§ TASK OBJECTIVE
Lines of the data that contain the word "ipynb" are the ones to copy.
[DATA LISTING]
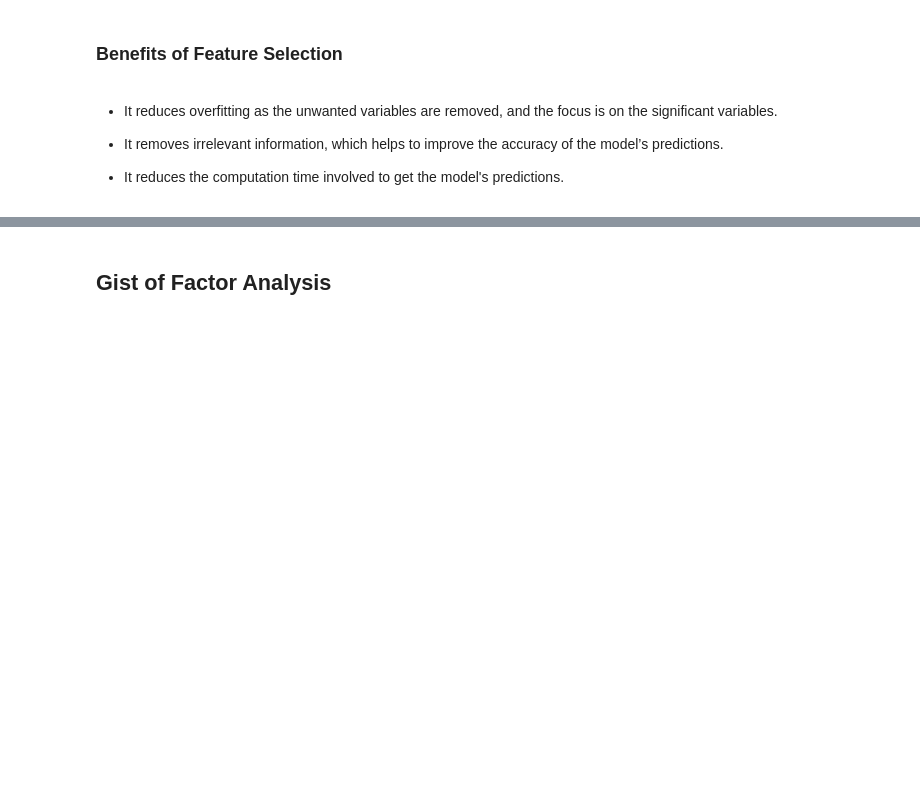
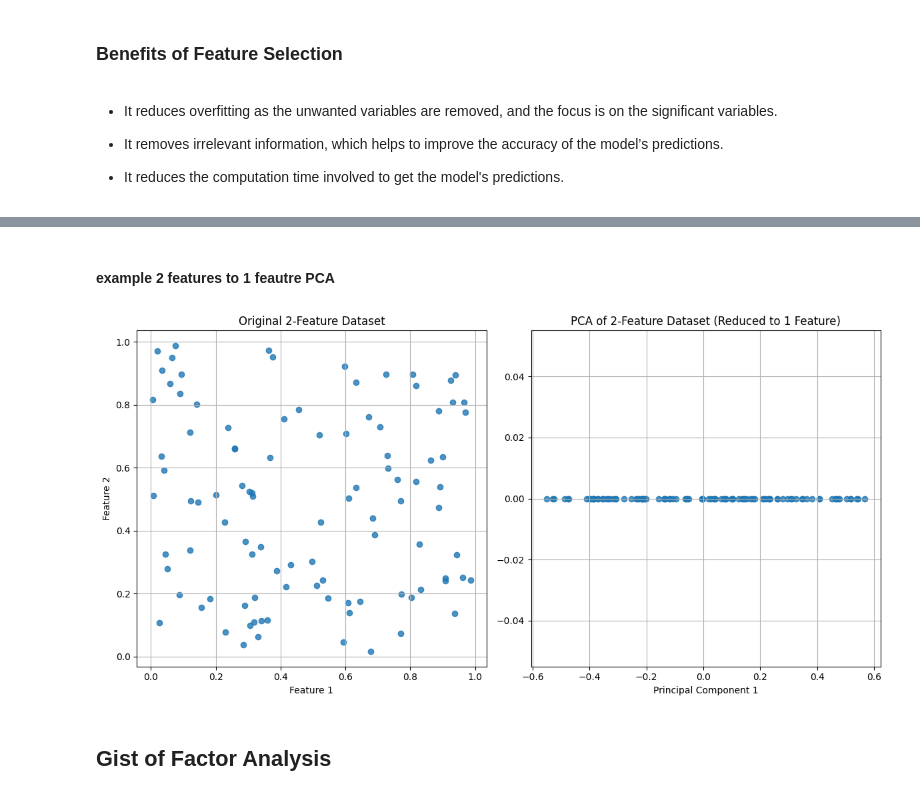
Before and after one commit to Hari-810/ML_DL, a Jupyter notebook: EDA/Lesson_08_Feature_Selection/8.01_Feature_Selection.ipynb, the cells around one changed output, grey strips where cells are left out. Cells and saved outputs as stored; diff of their text form; code cells hidden in the pictures; blank space fills up the shorter version.

```diff
--- a/EDA/Lesson_08_Feature_Selection/8.01_Feature_Selection.ipynb
+++ b/EDA/Lesson_08_Feature_Selection/8.01_Feature_Selection.ipynb
@@ -54,3 +82,44 @@ Some of the techniques used for dimensionality reduction are:
+# %% [markdown]
+#### example 2 features to 1 feautre PCA
+# %%
+# Importing necessary libraries
+import numpy as np
+import pandas as pd
+import matplotlib.pyplot as plt
+from sklearn.decomposition import PCA
+
+# Generate synthetic 2-feature dataset
+np.random.seed(42)
+X = np.random.rand(100, 2)  # Generate random data with 100 samples and 2 features
+
+# Initialize PCA with one component
+pca = PCA(n_components=1)
+
+# Fit the PCA model to the data and transform the data
+X_pca = pca.fit_transform(X)
+
+# Plot the original and transformed data
+plt.figure(figsize=(12, 6))
+
+# Plot original data
+plt.subplot(1, 2, 1)
+plt.scatter(X[:, 0], X[:, 1], alpha=0.8)
+plt.xlabel('Feature 1')
+plt.ylabel('Feature 2')
+plt.title('Original 2-Feature Dataset')
+plt.grid()
+
+# Plot transformed data
+plt.subplot(1, 2, 2)
+plt.scatter(X_pca, np.zeros_like(X_pca), alpha=0.8)
+plt.xlabel('Principal Component 1')
+plt.title('PCA of 2-Feature Dataset (Reduced to 1 Feature)')
+plt.grid()
+
+plt.tight_layout()
+plt.show()
+# %% [output]
+[figure, added]
 # %% [markdown]
 ## **Gist of Factor Analysis**
 # %% [markdown]
```
Also changed, not shown: parts of 11 cells of this notebook, 1 other file.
[/DATA LISTING]
§ ANSWER FOR THE TASK
Before and after one commit to Hari-810/ML_DL, a Jupyter notebook: EDA/Lesson_08_Feature_Selection/8.01_Feature_Selection.ipynb, the cells around one changed output, grey strips where cells are left out. Cells and saved outputs as stored; diff of their text form; code cells hidden in the pictures; blank space fills up the shorter version.
--- a/EDA/Lesson_08_Feature_Selection/8.01_Feature_Selection.ipynb
+++ b/EDA/Lesson_08_Feature_Selection/8.01_Feature_Selection.ipynb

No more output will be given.